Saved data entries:
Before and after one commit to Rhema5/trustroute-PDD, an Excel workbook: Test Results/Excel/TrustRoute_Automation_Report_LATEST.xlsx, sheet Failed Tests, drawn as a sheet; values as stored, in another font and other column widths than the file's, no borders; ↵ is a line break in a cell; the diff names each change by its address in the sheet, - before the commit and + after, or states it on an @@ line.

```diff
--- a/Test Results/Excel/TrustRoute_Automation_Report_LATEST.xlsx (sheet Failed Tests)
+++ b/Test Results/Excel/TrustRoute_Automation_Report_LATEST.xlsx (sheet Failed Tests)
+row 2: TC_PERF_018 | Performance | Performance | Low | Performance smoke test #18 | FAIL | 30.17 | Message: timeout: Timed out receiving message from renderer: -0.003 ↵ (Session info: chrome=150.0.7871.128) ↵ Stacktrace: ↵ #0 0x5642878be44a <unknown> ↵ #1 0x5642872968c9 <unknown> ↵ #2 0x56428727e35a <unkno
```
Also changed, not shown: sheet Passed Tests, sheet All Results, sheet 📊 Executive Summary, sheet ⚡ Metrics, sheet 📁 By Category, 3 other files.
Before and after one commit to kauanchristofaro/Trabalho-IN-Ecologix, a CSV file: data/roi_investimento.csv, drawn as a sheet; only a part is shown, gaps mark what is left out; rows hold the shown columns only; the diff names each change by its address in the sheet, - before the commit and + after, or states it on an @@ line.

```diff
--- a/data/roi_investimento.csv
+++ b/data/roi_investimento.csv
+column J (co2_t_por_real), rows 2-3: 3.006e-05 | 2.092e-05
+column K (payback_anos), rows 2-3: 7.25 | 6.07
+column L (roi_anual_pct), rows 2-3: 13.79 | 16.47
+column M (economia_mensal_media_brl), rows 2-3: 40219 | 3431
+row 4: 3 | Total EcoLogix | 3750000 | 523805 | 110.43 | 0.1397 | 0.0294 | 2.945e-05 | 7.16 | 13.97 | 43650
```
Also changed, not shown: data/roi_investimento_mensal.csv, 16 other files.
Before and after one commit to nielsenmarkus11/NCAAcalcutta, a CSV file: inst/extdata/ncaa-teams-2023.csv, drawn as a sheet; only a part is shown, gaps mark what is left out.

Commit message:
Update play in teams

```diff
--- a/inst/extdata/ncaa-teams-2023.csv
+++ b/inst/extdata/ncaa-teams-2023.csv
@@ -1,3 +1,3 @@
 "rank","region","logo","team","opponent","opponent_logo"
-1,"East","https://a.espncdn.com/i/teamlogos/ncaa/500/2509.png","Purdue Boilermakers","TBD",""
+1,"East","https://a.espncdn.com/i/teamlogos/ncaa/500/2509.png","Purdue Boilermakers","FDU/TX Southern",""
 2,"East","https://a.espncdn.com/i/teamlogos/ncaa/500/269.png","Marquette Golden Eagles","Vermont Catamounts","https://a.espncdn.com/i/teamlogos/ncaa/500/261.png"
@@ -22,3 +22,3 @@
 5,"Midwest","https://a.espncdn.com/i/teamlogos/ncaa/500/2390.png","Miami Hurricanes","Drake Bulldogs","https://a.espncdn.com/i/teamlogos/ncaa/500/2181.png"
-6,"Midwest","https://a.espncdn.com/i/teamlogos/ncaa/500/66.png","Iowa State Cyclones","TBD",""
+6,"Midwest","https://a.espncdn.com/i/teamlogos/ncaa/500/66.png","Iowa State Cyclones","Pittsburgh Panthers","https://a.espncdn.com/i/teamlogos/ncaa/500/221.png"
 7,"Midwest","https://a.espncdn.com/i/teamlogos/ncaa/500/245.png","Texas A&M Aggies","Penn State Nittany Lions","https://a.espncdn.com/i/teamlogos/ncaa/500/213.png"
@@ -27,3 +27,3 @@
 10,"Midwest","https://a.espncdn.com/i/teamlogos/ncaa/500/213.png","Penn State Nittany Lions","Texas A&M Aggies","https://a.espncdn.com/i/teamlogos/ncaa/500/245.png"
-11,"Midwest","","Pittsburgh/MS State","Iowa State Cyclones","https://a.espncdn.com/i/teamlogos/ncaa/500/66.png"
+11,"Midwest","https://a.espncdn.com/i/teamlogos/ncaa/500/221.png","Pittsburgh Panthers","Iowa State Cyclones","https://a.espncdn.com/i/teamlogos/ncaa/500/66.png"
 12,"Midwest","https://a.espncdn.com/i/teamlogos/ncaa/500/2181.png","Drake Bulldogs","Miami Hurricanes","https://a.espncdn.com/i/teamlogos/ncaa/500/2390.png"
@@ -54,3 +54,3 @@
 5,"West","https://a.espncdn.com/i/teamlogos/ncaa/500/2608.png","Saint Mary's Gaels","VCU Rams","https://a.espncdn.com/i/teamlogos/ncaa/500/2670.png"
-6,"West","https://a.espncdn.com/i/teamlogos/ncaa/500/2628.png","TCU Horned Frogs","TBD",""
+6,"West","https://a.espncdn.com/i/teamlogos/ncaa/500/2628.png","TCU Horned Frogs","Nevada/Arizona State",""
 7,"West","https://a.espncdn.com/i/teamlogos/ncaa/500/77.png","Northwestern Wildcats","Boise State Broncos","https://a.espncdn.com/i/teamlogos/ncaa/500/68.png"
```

What you should do: Among the lines of the records, copy out each one that contains the word "Penn".

Response below:
 7,"Midwest","https://a.espncdn.com/i/teamlogos/ncaa/500/245.png","Texas A&M Aggies","Penn State Nittany Lions","https://a.espncdn.com/i/teamlogos/ncaa/500/213.png"
 10,"Midwest","https://a.espncdn.com/i/teamlogos/ncaa/500/213.png","Penn State Nittany Lions","Texas A&M Aggies","https://a.espncdn.com/i/teamlogos/ncaa/500/245.png"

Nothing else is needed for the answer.